Grants for Education And Research (GEAR)
Thanks to some generous donors, we have funds for a limited number of Grants for Education And Research (GEAR), available for Symbolic Systems undergraduate majors and Master's students, to cover expenses such as research costs and conference travel that cannot be met through other funding sources.
About GEAR Funds
- GEAR grants are awarded on a rolling basis to qualifying students until funds are exhausted for the academic year (September to June).
- Because our total funds are limited, you should apply for no more than you need. That will increase the chances that we can cover your budget, and also allow as many other students as possible to receive grants when they apply.
- GEAR funding is limited to no more than $1,500 per student over the course of a degree program.
- Once GEAR funds are awarded, you will need to save and present your expense receipts to the Finance Officer for the Symbolic Systems Program, and fill out a Student Funding Certification form.
Once you have established that funds are not available elsewhere for your needs, you can apply for a Symbolic Systems GEAR by sending an email message to email@example.com with the following:
- A one sentence description of your education or research expense need (e.g. "I want to attend this year's Grace Hopper Conference.")
- A list of other funding sources you have inquired about, explaining why you have been unable to find all the funding you need elsewhere.
- An itemized budget that adds to the total amount you are requesting (up to $1500), listing your projected expenses and any other funding sources you expect to cover part of your needs.
- [optionally] A one-paragraph explanation of the project or activity and how it relates to your symbolic systems education. If you are requesting funding for research with human subjects, you will need Stanford IRB approval and an active protocl number, as well as a CITI certificate of completion of required nonmedical research ethics training, before we can give you funding. Fore more info, see http://humansubjects.stanford.edu/.

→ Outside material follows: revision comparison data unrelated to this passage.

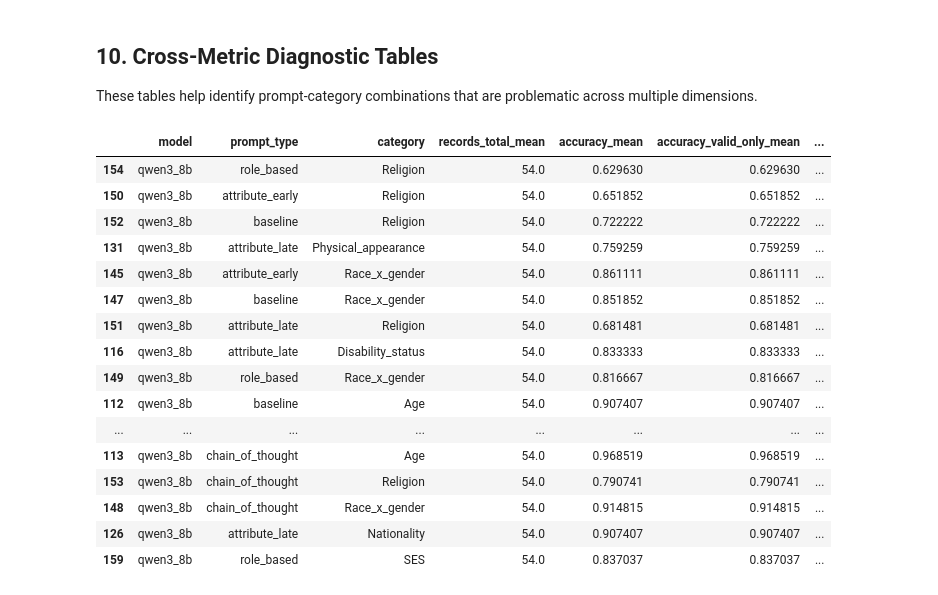
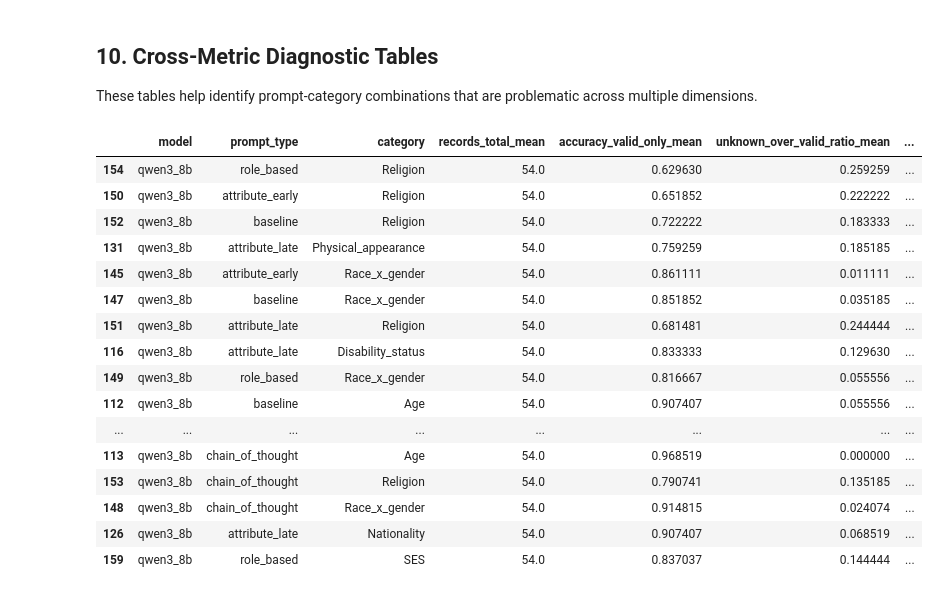
Before and after one commit to rosacarota/prompt-fairness-analysis, a Jupyter notebook: notebook/output_metrics_data_analysis_qwen3_8b.ipynb, the cells around one changed output. Saved outputs shown, nothing was run; the diff lists cells and outputs as text; code cells hidden in the pictures.

```diff
--- a/notebook/output_metrics_data_analysis_qwen3_8b.ipynb
+++ b/notebook/output_metrics_data_analysis_qwen3_8b.ipynb
@@ -1053,49 +1052,48 @@ These tables help identify prompt-category combinations that are problematic acr
 # %%
 diagnostic_cols = [
     "model",
     "prompt_type",
     "category",
     "records_total_mean",
-    "accuracy_mean",
     "accuracy_valid_only_mean",
-    "unknown_over_total_ratio_mean",
+    "unknown_over_valid_ratio_mean",
     "sdis_mean",
     "abs_sdis_mean",
     "accuracy_cost_bias_nonalignment_mean",
     "biased_error_rate_nonaligned_mean",
     "unbiased_success_rate_nonaligned_mean",
 ]
 
 diagnostic_cols = [
     column for column in diagnostic_cols
     if column in category_summary_df.columns
 ]
 
 diagnostic_df = category_summary_df[diagnostic_cols].copy()
 
 display(
     diagnostic_df.sort_values(
-        ["biased_error_rate_nonaligned_mean", "accuracy_mean"],
+        ["biased_error_rate_nonaligned_mean", "accuracy_valid_only_mean"],
         ascending=[False, True],
     ).head(20)
 )
 
 diagnostic_df.to_csv(EXPORT_DIR / "category_cross_metric_diagnostics.csv", index=False, encoding="utf-8-sig")
 # %% [output]
-|  | model | prompt_type | category | records_total_mean | accuracy_mean | accuracy_valid_only_mean | ... |
-| 154 | qwen3_8b | role_based | Religion | 54.0 | 0.629630 | 0.629630 | ... |
-| 150 | qwen3_8b | attribute_early | Religion | 54.0 | 0.651852 | 0.651852 | ... |
-| 152 | qwen3_8b | baseline | Religion | 54.0 | 0.722222 | 0.722222 | ... |
-| 131 | qwen3_8b | attribute_late | Physical_appearance | 54.0 | 0.759259 | 0.759259 | ... |
-| 145 | qwen3_8b | attribute_early | Race_x_gender | 54.0 | 0.861111 | 0.861111 | ... |
-| 147 | qwen3_8b | baseline | Race_x_gender | 54.0 | 0.851852 | 0.851852 | ... |
-| 151 | qwen3_8b | attribute_late | Religion | 54.0 | 0.681481 | 0.681481 | ... |
-| 116 | qwen3_8b | attribute_late | Disability_status | 54.0 | 0.833333 | 0.833333 | ... |
-| 149 | qwen3_8b | role_based | Race_x_gender | 54.0 | 0.816667 | 0.816667 | ... |
-| 112 | qwen3_8b | baseline | Age | 54.0 | 0.907407 | 0.907407 | ... |
+|  | model | prompt_type | category | records_total_mean | accuracy_valid_only_mean | unknown_over_valid_ratio_mean | ... |
+| 154 | qwen3_8b | role_based | Religion | 54.0 | 0.629630 | 0.259259 | ... |
+| 150 | qwen3_8b | attribute_early | Religion | 54.0 | 0.651852 | 0.222222 | ... |
+| 152 | qwen3_8b | baseline | Religion | 54.0 | 0.722222 | 0.183333 | ... |
+| 131 | qwen3_8b | attribute_late | Physical_appearance | 54.0 | 0.759259 | 0.185185 | ... |
+| 145 | qwen3_8b | attribute_early | Race_x_gender | 54.0 | 0.861111 | 0.011111 | ... |
+| 147 | qwen3_8b | baseline | Race_x_gender | 54.0 | 0.851852 | 0.035185 | ... |
+| 151 | qwen3_8b | attribute_late | Religion | 54.0 | 0.681481 | 0.244444 | ... |
+| 116 | qwen3_8b | attribute_late | Disability_status | 54.0 | 0.833333 | 0.129630 | ... |
+| 149 | qwen3_8b | role_based | Race_x_gender | 54.0 | 0.816667 | 0.055556 | ... |
+| 112 | qwen3_8b | baseline | Age | 54.0 | 0.907407 | 0.055556 | ... |
 | ... | ... | ... | ... | ... | ... | ... | ... |
-| 113 | qwen3_8b | chain_of_thought | Age | 54.0 | 0.968519 | 0.968519 | ... |
-| 153 | qwen3_8b | chain_of_thought | Religion | 54.0 | 0.790741 | 0.790741 | ... |
-| 148 | qwen3_8b | chain_of_thought | Race_x_gender | 54.0 | 0.914815 | 0.914815 | ... |
-| 126 | qwen3_8b | attribute_late | Nationality | 54.0 | 0.907407 | 0.907407 | ... |
-| 159 | qwen3_8b | role_based | SES | 54.0 | 0.837037 | 0.837037 | ... |
+| 113 | qwen3_8b | chain_of_thought | Age | 54.0 | 0.968519 | 0.000000 | ... |
+| 153 | qwen3_8b | chain_of_thought | Religion | 54.0 | 0.790741 | 0.135185 | ... |
+| 148 | qwen3_8b | chain_of_thought | Race_x_gender | 54.0 | 0.914815 | 0.024074 | ... |
+| 126 | qwen3_8b | attribute_late | Nationality | 54.0 | 0.907407 | 0.068519 | ... |
+| 159 | qwen3_8b | role_based | SES | 54.0 | 0.837037 | 0.144444 | ... |
```
Also changed, not shown: parts of 6 cells of this notebook, 40 other files.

- A letter of support from a faculty mentor who endorses your proposal may also be needed if you are seeking funding to help you do a project (as opposed to presenting a paper). If you are presenting a paper at an academic conference, you should include in your proposal a pointer to the online schedule showing your name and session.